CHICAGO — Sonia Figueroa was spooked. So she decided to get a gun.
The Century 21-affiliated real estate broker has been working in Chicago for more than a decade. She knows the basics of staying safe, tactics many in the field said they follow: Let someone know where you are, don’t post too many personal details online.
But this year, three unsettling incidents made Figueroa think twice about protecting herself. In February, while conducting a Facebook Live video from a vacant lot, Figueroa said she was attacked by a pit bull. Her screams were broadcast.
Then, in April, her Portage Park office was robbed. Three teenagers issued threats and took her purse, she said.
The next month, in May, while showing a client a vacant property in Avondale, Figueroa heard footsteps and conversation on the second floor. She believes it was a drug deal. All she knows for sure is that a man began running down the stairs toward where she was standing.
“I told the client, ‘Oh my God, we’ve gotta run for it,’ ” she said.
She and her client weren’t harmed, but Figueroa was fed up.
So she enrolled in a concealed carry course.
After 13 years in the industry, “I never would have thought I would be here right now, talking about guns,” she said.
But staying safe in a field that involves visiting vacant homes and being present at publicly advertised events is something many in the real estate business said they often consider.
A National Association of Realtors survey on members’ safety released in August found many reported feeling fear while hosting open houses or otherwise showing vacant or model homes.
In the 2017 Realtors report, 25 percent of men and 44 percent of women said they had experienced a situation that made them fear for their personal safety or the safety of their personal information. About half (52 percent of men, 57 percent of women) said they carry weapons; the most common were pepper spray, carried by 19 percent of agents, followed by guns, which 16 percent carried. Others toted pocket knives and stun guns.

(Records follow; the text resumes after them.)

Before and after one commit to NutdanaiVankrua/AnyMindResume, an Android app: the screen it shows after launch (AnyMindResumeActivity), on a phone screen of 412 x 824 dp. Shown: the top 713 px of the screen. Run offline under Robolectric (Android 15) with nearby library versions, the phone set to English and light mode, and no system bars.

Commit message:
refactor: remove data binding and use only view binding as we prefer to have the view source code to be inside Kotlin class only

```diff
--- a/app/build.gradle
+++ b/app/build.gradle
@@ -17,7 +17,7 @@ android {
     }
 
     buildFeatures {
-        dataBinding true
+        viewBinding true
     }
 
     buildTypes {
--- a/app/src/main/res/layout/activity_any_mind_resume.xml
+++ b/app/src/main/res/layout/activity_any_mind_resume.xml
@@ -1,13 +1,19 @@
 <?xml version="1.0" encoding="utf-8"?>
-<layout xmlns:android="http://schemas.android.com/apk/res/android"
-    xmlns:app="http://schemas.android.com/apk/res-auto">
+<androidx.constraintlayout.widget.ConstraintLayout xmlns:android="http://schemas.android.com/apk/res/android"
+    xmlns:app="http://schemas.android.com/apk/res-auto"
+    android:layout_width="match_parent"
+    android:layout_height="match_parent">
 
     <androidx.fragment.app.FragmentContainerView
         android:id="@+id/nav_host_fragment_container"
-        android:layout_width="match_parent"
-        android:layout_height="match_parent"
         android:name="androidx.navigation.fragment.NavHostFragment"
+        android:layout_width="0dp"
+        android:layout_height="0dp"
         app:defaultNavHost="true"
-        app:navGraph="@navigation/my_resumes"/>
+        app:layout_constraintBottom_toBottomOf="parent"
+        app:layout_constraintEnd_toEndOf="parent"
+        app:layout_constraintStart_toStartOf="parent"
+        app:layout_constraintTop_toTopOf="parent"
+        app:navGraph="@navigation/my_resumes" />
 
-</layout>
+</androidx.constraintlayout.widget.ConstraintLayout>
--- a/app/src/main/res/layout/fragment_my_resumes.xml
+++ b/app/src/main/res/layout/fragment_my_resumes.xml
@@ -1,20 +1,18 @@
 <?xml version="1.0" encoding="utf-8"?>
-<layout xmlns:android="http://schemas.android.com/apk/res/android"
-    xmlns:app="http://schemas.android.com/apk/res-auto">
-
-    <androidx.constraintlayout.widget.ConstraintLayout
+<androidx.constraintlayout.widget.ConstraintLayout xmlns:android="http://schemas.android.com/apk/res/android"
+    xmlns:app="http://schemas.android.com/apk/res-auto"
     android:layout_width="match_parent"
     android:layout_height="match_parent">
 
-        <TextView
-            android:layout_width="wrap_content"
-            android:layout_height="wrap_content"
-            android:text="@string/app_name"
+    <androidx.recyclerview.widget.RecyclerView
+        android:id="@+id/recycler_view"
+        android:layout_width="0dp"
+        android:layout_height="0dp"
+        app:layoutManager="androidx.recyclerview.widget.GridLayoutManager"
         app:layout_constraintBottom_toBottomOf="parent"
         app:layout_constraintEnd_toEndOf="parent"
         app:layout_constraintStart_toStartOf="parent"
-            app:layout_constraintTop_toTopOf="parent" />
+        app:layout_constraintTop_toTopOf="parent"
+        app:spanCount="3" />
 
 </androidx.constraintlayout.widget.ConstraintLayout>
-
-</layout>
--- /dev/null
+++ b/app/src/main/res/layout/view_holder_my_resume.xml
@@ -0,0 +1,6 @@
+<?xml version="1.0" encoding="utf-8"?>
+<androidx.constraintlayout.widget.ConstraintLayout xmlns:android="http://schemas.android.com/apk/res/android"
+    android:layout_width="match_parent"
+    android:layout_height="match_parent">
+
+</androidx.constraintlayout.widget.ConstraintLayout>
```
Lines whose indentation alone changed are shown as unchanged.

“The list just keeps getting longer of what tools people are using,” said Jessica Lautz, managing director of survey research for the Realtors group.
Women were more likely to have experienced a scary situation, and are more likely to use a safety app or follow notification procedures with friends or family. Forty-eight percent of women follow these safety strategies, compared with 34 percent of men.

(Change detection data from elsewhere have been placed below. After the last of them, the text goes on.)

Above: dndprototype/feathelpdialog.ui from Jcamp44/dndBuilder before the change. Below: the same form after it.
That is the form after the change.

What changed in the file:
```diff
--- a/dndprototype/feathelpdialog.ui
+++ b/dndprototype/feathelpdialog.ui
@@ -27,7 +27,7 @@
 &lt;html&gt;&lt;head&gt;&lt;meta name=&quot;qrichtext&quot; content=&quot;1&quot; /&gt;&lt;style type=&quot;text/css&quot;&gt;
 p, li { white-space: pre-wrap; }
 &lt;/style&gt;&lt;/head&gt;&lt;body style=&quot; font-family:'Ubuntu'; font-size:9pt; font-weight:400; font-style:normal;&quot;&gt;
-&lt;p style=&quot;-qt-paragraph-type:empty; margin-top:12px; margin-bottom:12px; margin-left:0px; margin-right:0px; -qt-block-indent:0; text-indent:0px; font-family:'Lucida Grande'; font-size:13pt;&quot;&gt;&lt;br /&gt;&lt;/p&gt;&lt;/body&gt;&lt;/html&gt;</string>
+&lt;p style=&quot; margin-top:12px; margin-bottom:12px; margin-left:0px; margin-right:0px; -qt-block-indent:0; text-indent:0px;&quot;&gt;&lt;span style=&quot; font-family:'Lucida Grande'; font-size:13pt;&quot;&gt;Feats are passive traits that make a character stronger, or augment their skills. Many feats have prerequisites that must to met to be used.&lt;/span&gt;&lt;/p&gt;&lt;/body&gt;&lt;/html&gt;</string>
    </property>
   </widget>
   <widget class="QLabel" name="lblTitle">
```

Many said growing a business in a competitive industry like real estate often creates the temptation to be the first — to respond, to host an open house — even if something feels off.
“It’s really easy to get caught in the emotion of that opportunity and wanting to help people quickly,” said Sotheby’s International Realty broker Stephanie LoVerde.
Real estate organizations offer guidance; just this September, the Chicago Association of Realtors hosted a crime-prevention seminar and self-defense class. The group issues primers on hosting safe open houses that urge agents to use tactics such as securing valuables, walking behind visitors instead of in front of them and knowing cellphone signal strength in a home’s various rooms. The Chicago Realtor group also suggests that realty agents keep their phones in hand and find an out — like calling one’s office — if a situation seems problematic.
During an open house, a sign-in sheet for visitors tracks who’s inside. And when closing up, it might behoove an agent to say something like, “Mike, go check the other bedroom,” even if there’s no Mike. Before leaving, it’s best to work back to front, checking rooms from the home’s rear first then working forward and leaving through the front door.
“You just never know what can happen,” Figueroa said.
When she began the firearm class in November, she said the instructor told her she was the second broker to come in. The first, the instructor told her, had been raped.
“I want to choose and have control of my own destiny,” she said, “because at this point, I should have been dead.”
Some agents mention crimes like the 2014 kidnapping and murder of Beverly Carter, who prosecutors said was killed in Arkansas after a duo set up a fake appointment with Carter to see a property.
“That shook me up big time,” said LoVerde, a broker since 2013. At the start of her career, she went to houses and apartments everywhere.
“I would work with anyone that had a pulse,” she said, “without even considering the position that I was putting myself in.”
One night sticks out. She had gone to an unfamiliar area at night, and found herself looking for the lock box in snow and black ice.
“I wasn’t comfortable, I wasn’t familiar with my surroundings,” she said. “I had no business being there at all at 8 o’clock at night by myself.”
Now, she’s more careful about her physical and virtual behavior. On her social media accounts — a necessity for agents to post listings and draw attention to available properties — she used to post things like, “Come visit me,” or “I’ll have cookies.” Now, she keeps it less personal with professional invitations from her company.
“I do think about that quite a bit,” she said. “No sale is worth your life. No amount of money is worth your safety.”
Despite potential dangers, Figueroa’s enthusiasm for her career hasn’t waned. Quitting was never an option.
“I really love it, and I’ve been doing it for so many years,” she said. “I can’t see myself doing anything else.”